MicroRNAs (miRNAs) are small noncoding RNAs that exert important cellular functions by repressing post-transcriptional gene expression through binding to target mRNAs . More than 60% of all human genes are predicted to be regulated by a total of over 2.000 mature miRNAs. Some miRNAs are expressed in virtually all cell types, whereas others are highly tissue-specific with a distinct function depending on cell type or organ. miRNAs play key roles in most biological processes, including cell division and death, cellular metabolism, intracellular signaling, immunity and cell movement. Not surprisingly, disregulation of miRNA expression has been functionally linked to various pathological and occasionally malignant outcomes  Specific miRNA expression patterns, which have been associated with particular diseases, hold great prognostic value. In cancer, oncogenic miRNAs as well as tumor suppressor miRNAs have been identified, and therapeutic strategies directed against such cancer-related miRNA are being considered.

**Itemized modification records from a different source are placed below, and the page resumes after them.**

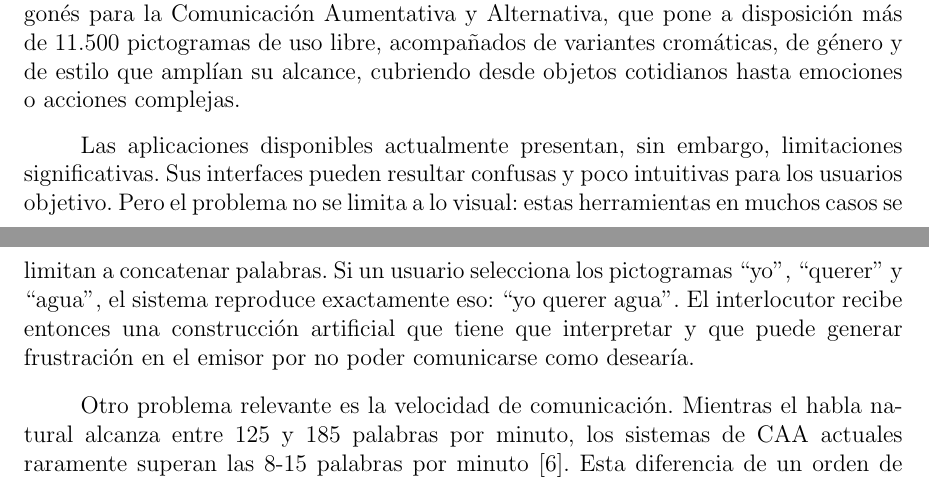
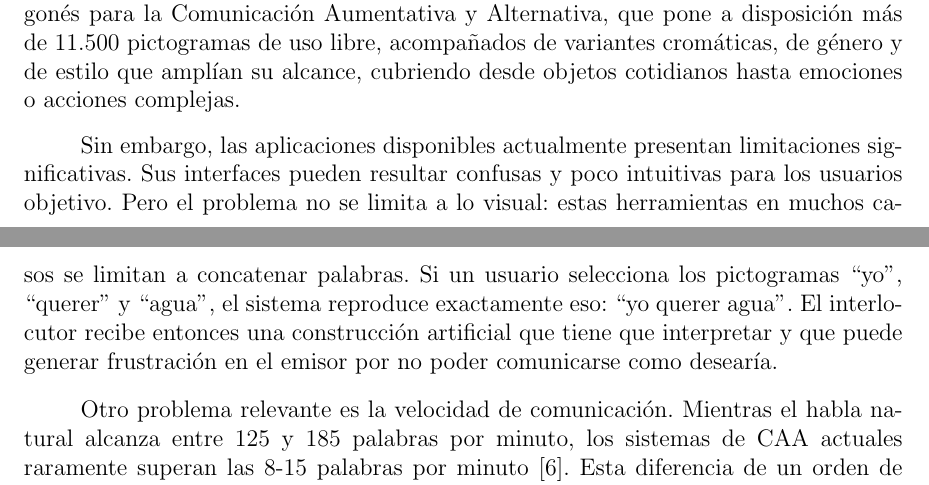
Before and after one commit to Lagaress/tfg-memory, a LaTeX document (main.tex, which reads sections/preface/introduction.tex): two parts of pages 19 and 20 of 127, joined at a grey line, cut so that both start at the same text. Compiled offline with pdfLaTeX.

Commit message:
Move "Sin embargo" to the front of the limitations paragraph
Makes the contrast with the previous paragraph explicit at the
opener instead of burying it as an inline aside.

Co-Authored-By: Claude Opus 4.7 <noreply@anthropic.com>

```diff
--- a/sections/preface/introduction.tex
+++ b/sections/preface/introduction.tex
@@ -19,7 +19,7 @@ Las estrategias tradicionales para facilitar la comunicación a estas personas i
 Para superar estas limitaciones, la tecnología ofrece los denominados Sistemas Aumentativos y Alternativos de Comunicación (SAAC) digitales, también conocidos como Comunicación Aumentativa y Alternativa (CAA). Estos sistemas llevan décadas ofreciendo alternativas al habla, especialmente en entornos educativos y terapéuticos~\cite{demasco1992compansion}. Los más utilizados están basados en pictogramas: símbolos gráficos que representan conceptos, acciones u objetos de forma visual. El recurso sobre el que se construyen la mayoría de aplicaciones y materiales en español es ARASAAC~\cite{arasaac}, el Centro Aragonés para la Comunicación Aumentativa y Alternativa, que pone a disposición más de 11.500 pictogramas de uso libre, acompañados de variantes cromáticas, de género y de estilo que amplían su alcance, cubriendo desde objetos cotidianos hasta emociones o acciones complejas.
 
 % 5. Problemas de las soluciones tecnológicas actuales
-Las aplicaciones disponibles actualmente presentan, sin embargo, limitaciones significativas. Sus interfaces pueden resultar confusas y poco intuitivas para los usuarios objetivo. Pero el problema no se limita a lo visual: estas herramientas en muchos casos se limitan a concatenar palabras. Si un usuario selecciona los pictogramas ``yo'', ``querer'' y ``agua'', el sistema reproduce exactamente eso: ``yo querer agua''. El interlocutor recibe entonces una construcción artificial que tiene que interpretar y que puede generar frustración en el emisor por no poder comunicarse como desearía.
+Sin embargo, las aplicaciones disponibles actualmente presentan limitaciones significativas. Sus interfaces pueden resultar confusas y poco intuitivas para los usuarios objetivo. Pero el problema no se limita a lo visual: estas herramientas en muchos casos se limitan a concatenar palabras. Si un usuario selecciona los pictogramas ``yo'', ``querer'' y ``agua'', el sistema reproduce exactamente eso: ``yo querer agua''. El interlocutor recibe entonces una construcción artificial que tiene que interpretar y que puede generar frustración en el emisor por no poder comunicarse como desearía.
 
 Otro problema relevante es la velocidad de comunicación. Mientras el habla natural alcanza entre 125 y 185 palabras por minuto, los sistemas de CAA actuales raramente superan las 8-15 palabras por minuto~\cite{elsahar2019aac}. Esta diferencia de un orden de magnitud condiciona el tipo de comunicación posible: relega a los usuarios a intercambios transaccionales cuando lo que necesitan es poder mantener conversaciones reales.
 
```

The physiological roles of most miRNAs still need to be deciphered. Therefore, tools allowing manipulation of miRNA activity are required. Gain-of-function by over-expression of the miRNA is relatively easy, and can be achieved by transfection of synthetic microRNAs or by enforcing expression of primary miRNA transcripts . Lossof- function analyses are less obvious. miRNA inhibitors based on synthetic antisense molecules or miRNA sponges, which act by binding and sequestering miRNAs away from their natural targets, are available . However, such inhibitors have some disadvantages, including incomplete masking of miRNA function, and uncontrolled off-target effects.